Megan I Carroll, Patrick McNair, Martin R Back, Neil Moudgill, Murray L Shames, Karl A Illig, Brad L Johnson, Paul A Armstrong
University of South Florida, Tampa, FL

INTRODUCTION:
Intravascular ultrasound (IVUS) provides an objective assessment of vessel dimensions, characterizes plaque composition, identifies disease distribution and has been shown to improve the clinical results of angioplasty (PTA) and stenting. This study evaluates carotid artery stenting (CAS) with and without intravascular ultrasound (IVUS) interrogation assessing the region of stent deployment and angioplasty.
METHODS:
Retrospective review of a prospective carotid stent registry from 2003 to 2012 identified 412 consecutive CAS procedures (399 patients) to treat de novo atherosclerosis or recurrent stenosis of the carotid bulb and internal carotid artery. Asymptomatic carotid disease was treated for >75% diameter reduction (DR) with an ICA/CCA ratio of > 4 and symptomatic lesions were treated per NASCET criteria. Exclusion criteria were carotid occlusion (n=2) or diffusely diseased ICA (“string sign”) with adequate collateralization on cerebral angiogram (n=2). A cerebral protection device was used in all cases. Imaging with IVUS was performed in selected cases prior to and following stent-angioplasty. Residual stent stenosis was defined as > 30% diameter reduction on angiography or IVUS and was treated with additional PTA. Surveillance duplex ultrasound was performed in an ICAVL accredited vascular laboratory with validated criteria at 30 days followed by 6 month intervals. Outcome measures included procedure time, final balloon diameter for PTA, contrast volume, hemodynamic parameters on duplex surveillance, cardiac events, neurologic outcome, and mortality. Statistical level of significance was calculated with Pearson Χ2 and student t-test (p=< 0.05).

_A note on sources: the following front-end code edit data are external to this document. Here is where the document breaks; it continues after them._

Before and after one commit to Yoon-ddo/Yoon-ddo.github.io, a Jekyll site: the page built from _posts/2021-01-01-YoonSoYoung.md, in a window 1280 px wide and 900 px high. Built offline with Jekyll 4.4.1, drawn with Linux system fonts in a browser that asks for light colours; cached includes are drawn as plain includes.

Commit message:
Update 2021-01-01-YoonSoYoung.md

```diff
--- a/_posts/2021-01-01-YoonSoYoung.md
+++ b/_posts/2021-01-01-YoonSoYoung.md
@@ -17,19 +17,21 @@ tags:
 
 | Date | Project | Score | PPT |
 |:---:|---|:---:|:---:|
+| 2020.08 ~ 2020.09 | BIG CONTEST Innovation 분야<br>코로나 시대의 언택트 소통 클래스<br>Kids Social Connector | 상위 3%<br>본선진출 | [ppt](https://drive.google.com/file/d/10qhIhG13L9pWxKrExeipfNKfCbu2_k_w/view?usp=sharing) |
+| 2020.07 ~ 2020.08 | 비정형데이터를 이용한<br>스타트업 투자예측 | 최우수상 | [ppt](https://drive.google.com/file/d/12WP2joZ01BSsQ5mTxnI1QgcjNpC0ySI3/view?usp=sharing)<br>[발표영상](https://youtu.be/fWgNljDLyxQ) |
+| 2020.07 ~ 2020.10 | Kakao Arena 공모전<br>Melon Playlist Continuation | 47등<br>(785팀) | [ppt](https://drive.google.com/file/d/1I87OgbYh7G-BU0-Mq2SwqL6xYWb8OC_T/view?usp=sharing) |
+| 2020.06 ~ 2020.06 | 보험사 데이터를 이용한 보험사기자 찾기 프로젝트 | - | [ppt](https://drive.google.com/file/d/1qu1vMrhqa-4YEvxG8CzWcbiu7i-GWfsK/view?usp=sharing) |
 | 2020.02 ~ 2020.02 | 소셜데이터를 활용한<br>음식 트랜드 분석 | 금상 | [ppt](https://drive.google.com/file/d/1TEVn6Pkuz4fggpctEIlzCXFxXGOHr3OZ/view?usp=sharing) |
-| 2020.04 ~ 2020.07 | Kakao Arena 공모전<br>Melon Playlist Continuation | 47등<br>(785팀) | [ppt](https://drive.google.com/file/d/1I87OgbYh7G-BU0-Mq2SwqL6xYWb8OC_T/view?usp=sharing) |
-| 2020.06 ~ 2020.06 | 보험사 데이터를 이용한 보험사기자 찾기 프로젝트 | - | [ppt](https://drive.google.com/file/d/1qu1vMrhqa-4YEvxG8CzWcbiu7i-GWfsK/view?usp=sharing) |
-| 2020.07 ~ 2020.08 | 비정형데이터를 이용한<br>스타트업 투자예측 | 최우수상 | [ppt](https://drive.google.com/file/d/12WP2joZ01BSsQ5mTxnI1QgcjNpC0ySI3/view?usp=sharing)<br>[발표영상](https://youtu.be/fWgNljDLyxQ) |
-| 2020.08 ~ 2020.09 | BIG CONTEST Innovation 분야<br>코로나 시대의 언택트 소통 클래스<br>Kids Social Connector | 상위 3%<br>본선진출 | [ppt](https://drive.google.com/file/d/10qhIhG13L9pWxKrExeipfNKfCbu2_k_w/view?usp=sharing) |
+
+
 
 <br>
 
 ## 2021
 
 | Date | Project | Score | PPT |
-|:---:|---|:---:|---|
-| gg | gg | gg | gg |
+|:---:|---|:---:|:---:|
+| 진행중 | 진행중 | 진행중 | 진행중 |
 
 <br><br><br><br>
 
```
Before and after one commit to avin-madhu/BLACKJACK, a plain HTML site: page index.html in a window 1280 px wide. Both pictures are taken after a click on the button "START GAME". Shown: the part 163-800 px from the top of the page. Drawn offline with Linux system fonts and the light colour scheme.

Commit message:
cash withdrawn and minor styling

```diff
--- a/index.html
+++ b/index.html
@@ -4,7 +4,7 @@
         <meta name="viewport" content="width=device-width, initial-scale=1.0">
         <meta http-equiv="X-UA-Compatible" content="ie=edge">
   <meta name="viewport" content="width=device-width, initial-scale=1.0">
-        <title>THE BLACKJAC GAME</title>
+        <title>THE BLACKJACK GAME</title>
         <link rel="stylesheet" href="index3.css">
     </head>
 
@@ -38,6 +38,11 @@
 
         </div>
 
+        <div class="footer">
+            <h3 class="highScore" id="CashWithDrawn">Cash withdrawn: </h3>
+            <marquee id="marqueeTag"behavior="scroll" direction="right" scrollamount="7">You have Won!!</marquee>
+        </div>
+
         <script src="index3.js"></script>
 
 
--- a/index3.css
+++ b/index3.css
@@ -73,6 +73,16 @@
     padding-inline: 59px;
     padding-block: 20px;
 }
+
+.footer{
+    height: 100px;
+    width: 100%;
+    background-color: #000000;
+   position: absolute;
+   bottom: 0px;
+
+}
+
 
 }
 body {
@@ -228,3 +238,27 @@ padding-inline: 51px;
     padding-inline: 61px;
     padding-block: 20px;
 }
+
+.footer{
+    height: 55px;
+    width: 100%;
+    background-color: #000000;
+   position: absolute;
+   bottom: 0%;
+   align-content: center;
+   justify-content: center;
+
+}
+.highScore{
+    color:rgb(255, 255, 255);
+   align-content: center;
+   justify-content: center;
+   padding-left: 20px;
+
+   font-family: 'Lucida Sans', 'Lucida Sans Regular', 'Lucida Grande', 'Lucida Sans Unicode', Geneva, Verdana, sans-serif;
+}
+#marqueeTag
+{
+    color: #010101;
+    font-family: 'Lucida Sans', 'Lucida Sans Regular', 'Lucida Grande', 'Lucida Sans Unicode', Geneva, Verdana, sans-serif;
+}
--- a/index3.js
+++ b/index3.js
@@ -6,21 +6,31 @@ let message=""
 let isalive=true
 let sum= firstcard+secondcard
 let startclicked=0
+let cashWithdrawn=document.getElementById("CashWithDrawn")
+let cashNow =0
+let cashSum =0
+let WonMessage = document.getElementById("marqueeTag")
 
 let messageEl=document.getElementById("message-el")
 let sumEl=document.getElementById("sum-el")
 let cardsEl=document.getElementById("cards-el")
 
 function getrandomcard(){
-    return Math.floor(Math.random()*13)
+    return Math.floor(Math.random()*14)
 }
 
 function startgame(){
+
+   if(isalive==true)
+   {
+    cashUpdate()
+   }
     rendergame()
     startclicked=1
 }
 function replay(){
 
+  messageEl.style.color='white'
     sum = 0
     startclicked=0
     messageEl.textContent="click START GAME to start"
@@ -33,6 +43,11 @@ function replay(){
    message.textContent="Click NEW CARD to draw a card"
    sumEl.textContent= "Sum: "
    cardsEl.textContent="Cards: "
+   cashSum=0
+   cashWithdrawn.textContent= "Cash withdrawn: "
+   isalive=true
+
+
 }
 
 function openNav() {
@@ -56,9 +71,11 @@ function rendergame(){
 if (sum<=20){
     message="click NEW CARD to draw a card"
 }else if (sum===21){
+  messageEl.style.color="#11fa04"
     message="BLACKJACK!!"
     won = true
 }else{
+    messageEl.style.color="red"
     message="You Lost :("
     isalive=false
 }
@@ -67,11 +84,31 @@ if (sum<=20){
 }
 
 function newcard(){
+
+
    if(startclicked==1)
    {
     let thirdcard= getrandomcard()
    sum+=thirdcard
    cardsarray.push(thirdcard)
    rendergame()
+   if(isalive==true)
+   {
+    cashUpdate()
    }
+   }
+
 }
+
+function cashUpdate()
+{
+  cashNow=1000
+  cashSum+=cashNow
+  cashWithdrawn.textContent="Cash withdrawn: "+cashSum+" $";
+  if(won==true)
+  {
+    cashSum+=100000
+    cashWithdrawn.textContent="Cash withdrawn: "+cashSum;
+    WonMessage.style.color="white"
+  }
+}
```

RESULTS:
CAS was performed using either digital C-arm angiography alone (AA) (n=167) or in conjunction with IVUS (AI) (n=241). The two groups were comparable with regard to indication, stenosis severity, and atherosclerotic risk factors; 77% (n=314) of patients were asymptomatic. Using AA or AI, accurate single carotid stent deployment was achieved in all patients. Mean procedure times were similar between AA and AI groups (63.0 min; 63.4 min, p= 0.87). As compared to AA, AI altered procedural conduct by using lower contrast volumes (mean 50 cc; range 5-120cc) as compared to AA (mean 90 cc; range 40-170cc) due to fewer angiogram runs for stent sizing and verification of adequate stent deployment. AI directed use of larger diameter balloons ranging in size from 5.5 to-7mm (median 6mm) for final stent PTA based on assessment of normal luminal diameter while AA balloons ranged from 4.5 to 6 mm (median 5mm, p=<0.0001). AI also detected more residual stent abnormalities (n=24, 10%) versus CAS using AA (n=3, 2 % p= 0.002). Eighty-nine percent of stents (24/27) receiving adjunctive PTA for residual stent stenosis demonstrated <50% DR on the early (30 day) surveillance duplex scan. Early neurologic event rates were low and there was no different between groups (AA 1.2%, AI 1.2%). Duplex ultrasound surveillance at 30-days and last surveillance interval is recorded in Table I.
Table I. Hemodynamic Parameters
30-day Duplex ScanMost Recent Duplex Scan
<50% DR50-75% DR>75% DR<50% DR50-75% DR>75% DR
Angio Alone15215(9%)014121 (13%)5 (3%)
Mean PSV (cm/s)98 +46198+47-106 +38204 +51422+45
Angio+IVUS2338 (3%)02328 (3%)1 (0.4%)
Mean PSV (cm/s)84 +50182 +31-82 +40186+28347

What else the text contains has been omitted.